Marvin Hamlisch’s 1975 musical about a group of dancers auditioning for an unnamed Broadway show is – like the late Hamlisch himself – one of the all-time greats. And to all intents and purposes and insofar as is possible, this revival is that 1975 production. Directed by original choreographer Bob Avian, this ‘Chorus Line’ shares everything bar a cast with its predecessor, from stark set design to striking lack of an interval to the antediluvian leotards sported by the cast’s female members.
The trouble is that in recent times, audition-centric reality TV shows like ‘The X Factor’ have so comprehensively co-opted ‘A Chorus Line’s emotional and narrative turf that what once seemed formally daring now teeters on the edge of cliché. The first half – in which each of the many auditionees shares a little of their life story with John Partridge’s director Zach – simply doesn’t feel structurally audacious any more, and lags when the spotlight is handed to one of the ensemble’s several weaker members.
But for every stodgy first half moment there’s a strong one, and the cast’s bigger names earn their place in the line: Leigh Zimmerman is very funny and very sexy as the waspish Sheila; Victoria Hamilton-Barritt injects grit and heart into feisty Diana; and former ‘EastEnders’ man Partridge is both ruggedly charismatic and astoundingly light on his feet as Zach. And following Scarlett Strallen’s powerful solo turn as fallen leading lady Cassie, the musical really finds its gear. The second half ensemble numbers are genuinely subversive, as the cast enters a mannequin-like lockstep that’s part gorgeous, part depressing as these sparky individuals achieve their ‘dream’ of becoming part of a faceless mass.
And the score is wonderful, an elegant mix of restrained orchestral gorgeousness and sizzling pre-disco funk, daft early numbers giving way to the climactic double whammy of hauntingly incomplete showtune ‘One’ and tender ballad ‘What I Did for Love’.

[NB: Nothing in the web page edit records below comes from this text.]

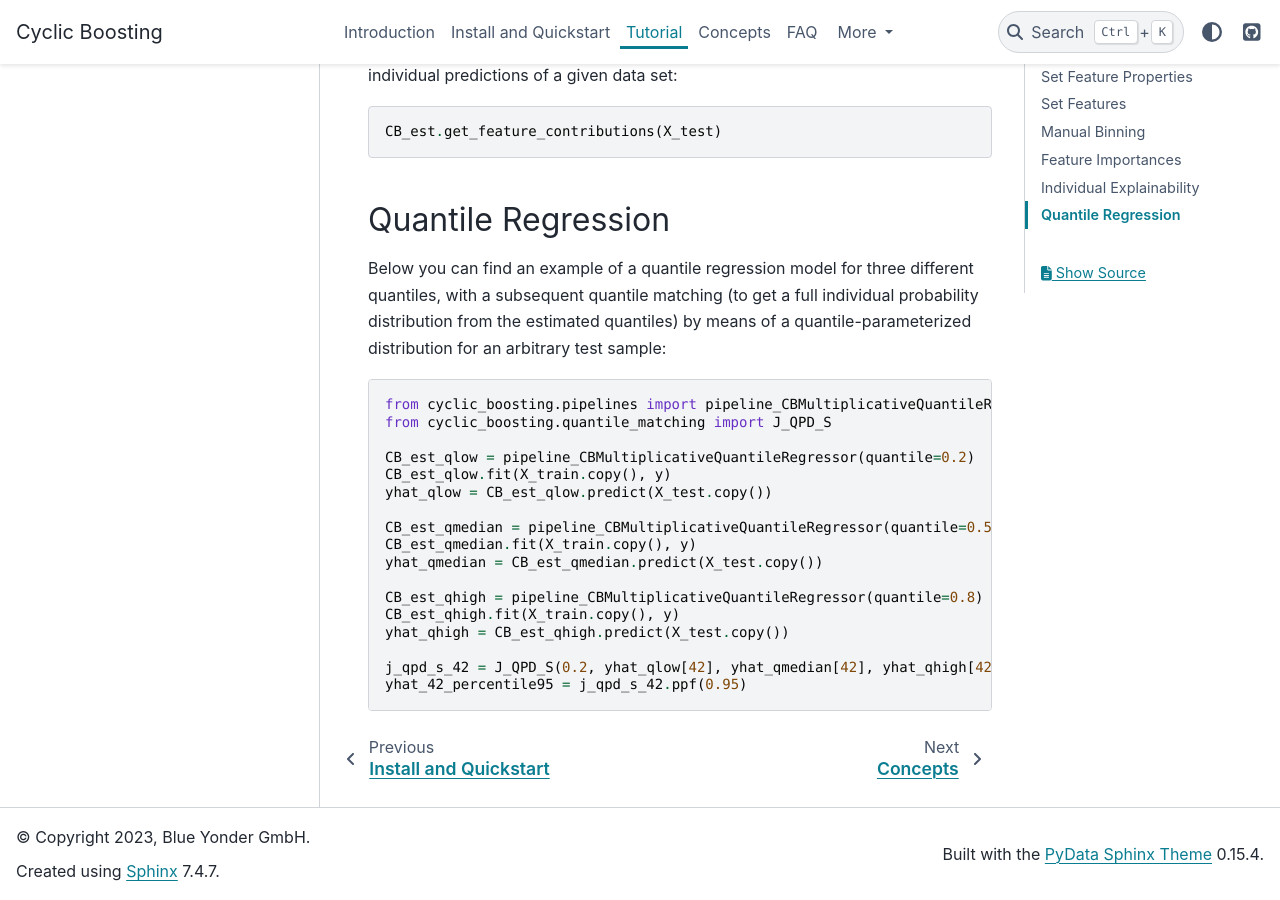
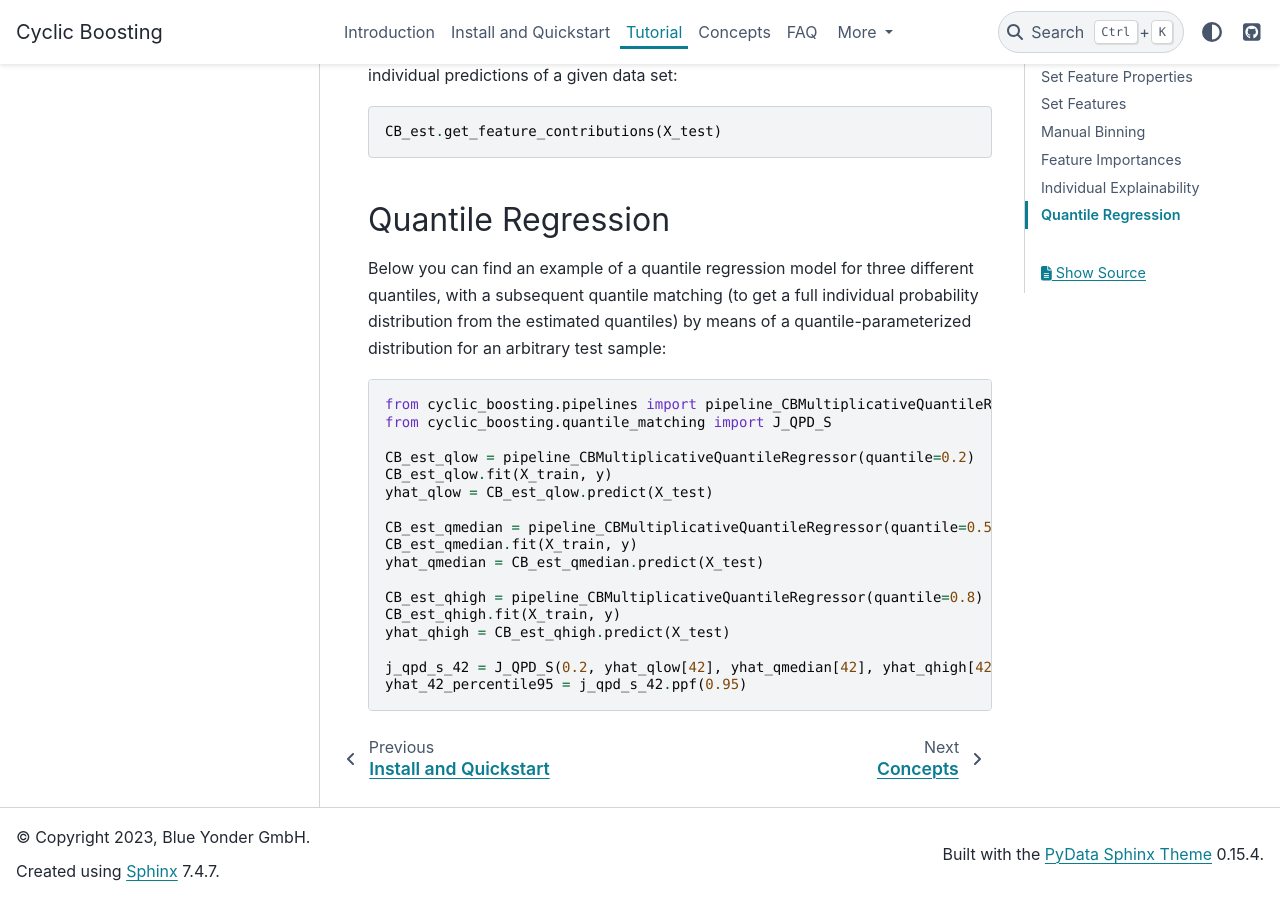
Before and after one commit to Blue-Yonder-OSS/cyclic-boosting, a Sphinx documentation site: the page built from docs/source/tutorial.md, in a window 1280 px wide and 900 px high, scrolled down 3305 px. Built offline with Sphinx 7.4.7 and the PyData theme 0.15.4, drawn with Linux system fonts in a browser that asks for light colours.

Commit message:
make binning inplace optional

```diff
--- a/docs/source/tutorial.md
+++ b/docs/source/tutorial.md
@@ -155,16 +155,16 @@ from cyclic_boosting.pipelines import pipeline_CBMultiplicativeQuantileRegressor
 from cyclic_boosting.quantile_matching import J_QPD_S
 
 CB_est_qlow = pipeline_CBMultiplicativeQuantileRegressor(quantile=0.2)
-CB_est_qlow.fit(X_train.copy(), y)
-yhat_qlow = CB_est_qlow.predict(X_test.copy())
+CB_est_qlow.fit(X_train, y)
+yhat_qlow = CB_est_qlow.predict(X_test)
 
 CB_est_qmedian = pipeline_CBMultiplicativeQuantileRegressor(quantile=0.5)
-CB_est_qmedian.fit(X_train.copy(), y)
-yhat_qmedian = CB_est_qmedian.predict(X_test.copy())
+CB_est_qmedian.fit(X_train, y)
+yhat_qmedian = CB_est_qmedian.predict(X_test)
 
 CB_est_qhigh = pipeline_CBMultiplicativeQuantileRegressor(quantile=0.8)
-CB_est_qhigh.fit(X_train.copy(), y)
-yhat_qhigh = CB_est_qhigh.predict(X_test.copy())
+CB_est_qhigh.fit(X_train, y)
+yhat_qhigh = CB_est_qhigh.predict(X_test)
 
 j_qpd_s_42 = J_QPD_S(0.2, yhat_qlow[42], yhat_qmedian[42], yhat_qhigh[42])
 yhat_42_percentile95 = j_qpd_s_42.ppf(0.95)
```
Also changed, not shown: 3 other files.
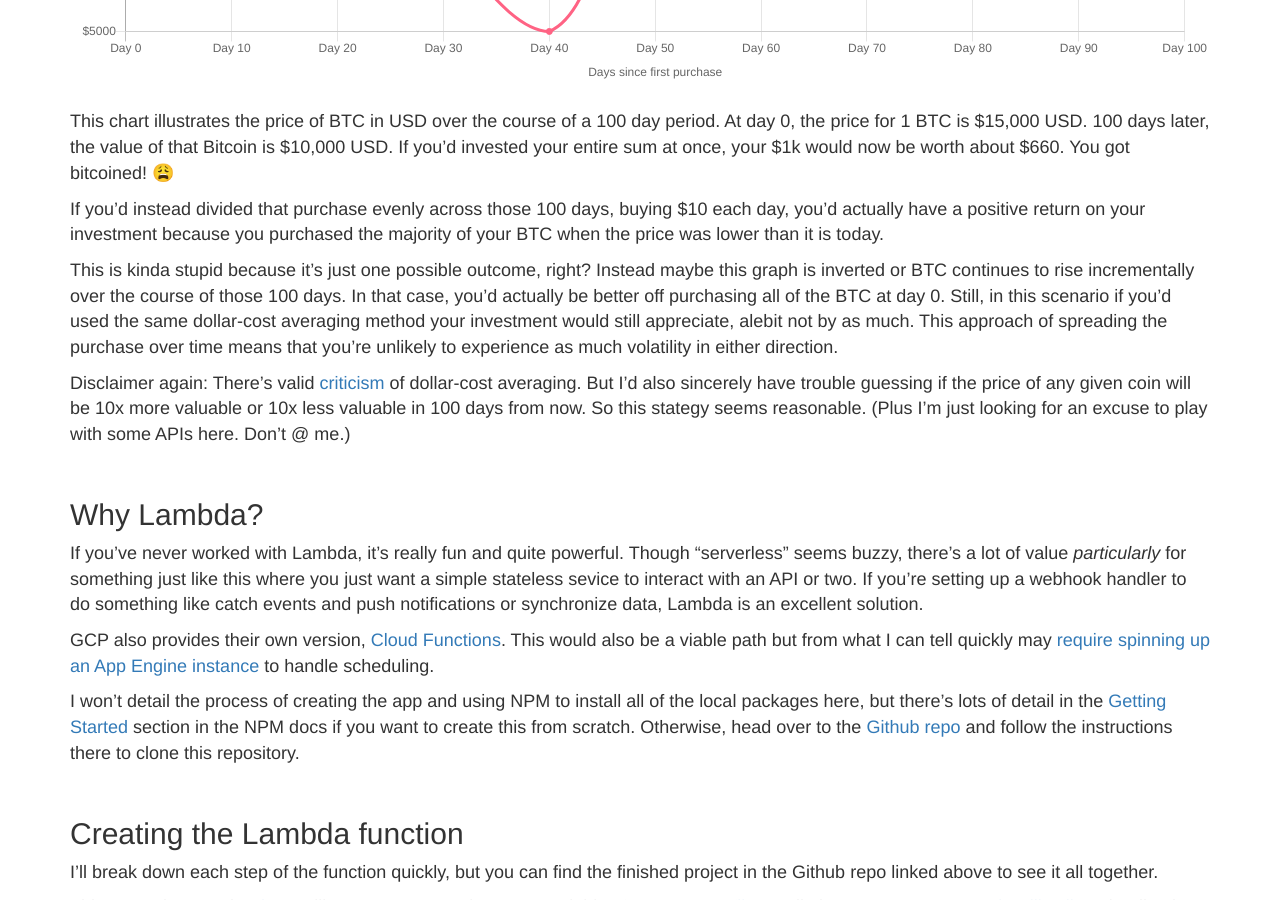
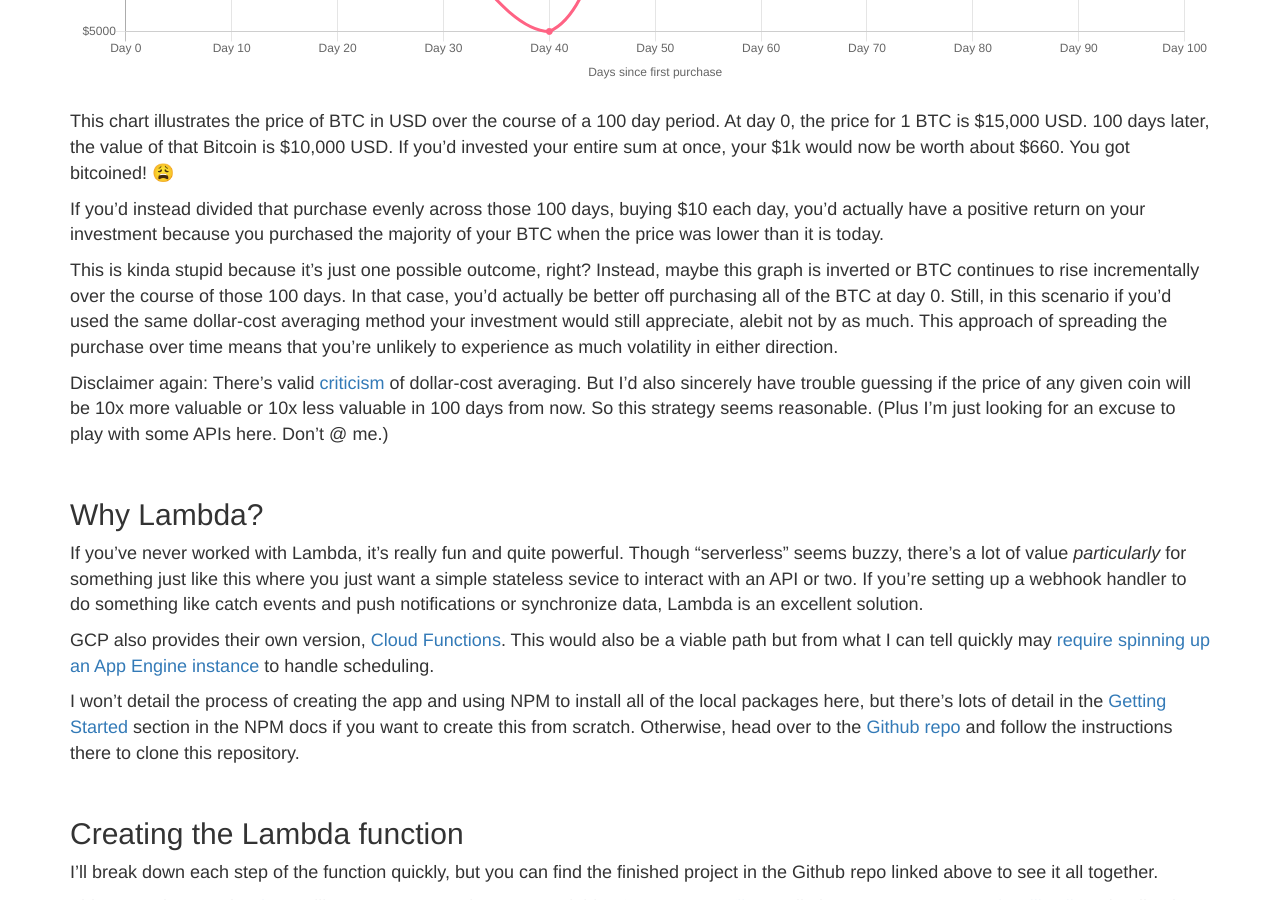
Before and after one commit to adamjstevenson/adamjstevenson.github.io, a Jekyll site: the page built from _posts/2018-02-25-serverless-nodejs-dollar-cost-averaging-for-crypto-markets.md, in a window 1280 px wide and 900 px high, scrolled down 1862 px. Built offline with Jekyll 4.4.1, drawn with Linux system fonts in a browser that asks for light colours; nearby versions of some CDN libraries; some of the changed text lies outside the part shown.

Commit message:
fix a couple spelling errors

```diff
--- a/_posts/2018-02-25-serverless-nodejs-dollar-cost-averaging-for-crypto-markets.md
+++ b/_posts/2018-02-25-serverless-nodejs-dollar-cost-averaging-for-crypto-markets.md
@@ -45,9 +45,9 @@
 
 If you'd instead divided that purchase evenly across those 100 days, buying $10 each day, you'd actually have a positive return on your investment because you purchased the majority of your BTC when the price was lower than it is today.
 
-This is kinda stupid because it's just one possible outcome, right? Instead maybe this graph is inverted or BTC continues to rise incrementally over the course of those 100 days. In that case, you'd actually be better off purchasing all of the BTC at day 0. Still, in this scenario if you'd used the same dollar-cost averaging method your investment would still appreciate, alebit not by as much. This approach of spreading the purchase over time means that you're unlikely to experience as much volatility in either direction.
+This is kinda stupid because it's just one possible outcome, right? Instead, maybe this graph is inverted or BTC continues to rise incrementally over the course of those 100 days. In that case, you'd actually be better off purchasing all of the BTC at day 0. Still, in this scenario if you'd used the same dollar-cost averaging method your investment would still appreciate, alebit not by as much. This approach of spreading the purchase over time means that you're unlikely to experience as much volatility in either direction.
 
-Disclaimer again: There's valid [criticism](https://en.wikipedia.org/wiki/Dollar_cost_averaging#Criticism) of dollar-cost averaging. But I'd also sincerely have trouble guessing if the price of any given coin will be 10x more valuable or 10x less valuable in 100 days from now. So this stategy seems reasonable. (Plus I'm just looking for an excuse to play with some APIs here. Don't @ me.)
+Disclaimer again: There's valid [criticism](https://en.wikipedia.org/wiki/Dollar_cost_averaging#Criticism) of dollar-cost averaging. But I'd also sincerely have trouble guessing if the price of any given coin will be 10x more valuable or 10x less valuable in 100 days from now. So this strategy seems reasonable. (Plus I'm just looking for an excuse to play with some APIs here. Don't @ me.)
 
 ## Why Lambda?
 
```
Also changed, not shown: other parts of _posts/2018-02-25-serverless-nodejs-dollar-cost-averaging-for-crypto-markets.md (+1 -1 lines), 1 other file.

A classy, idiosyncratic show. But it’s a shame that something that was once such a breath of fresh air now has the musty whiff of museum piece to it. Andrzej Lukowski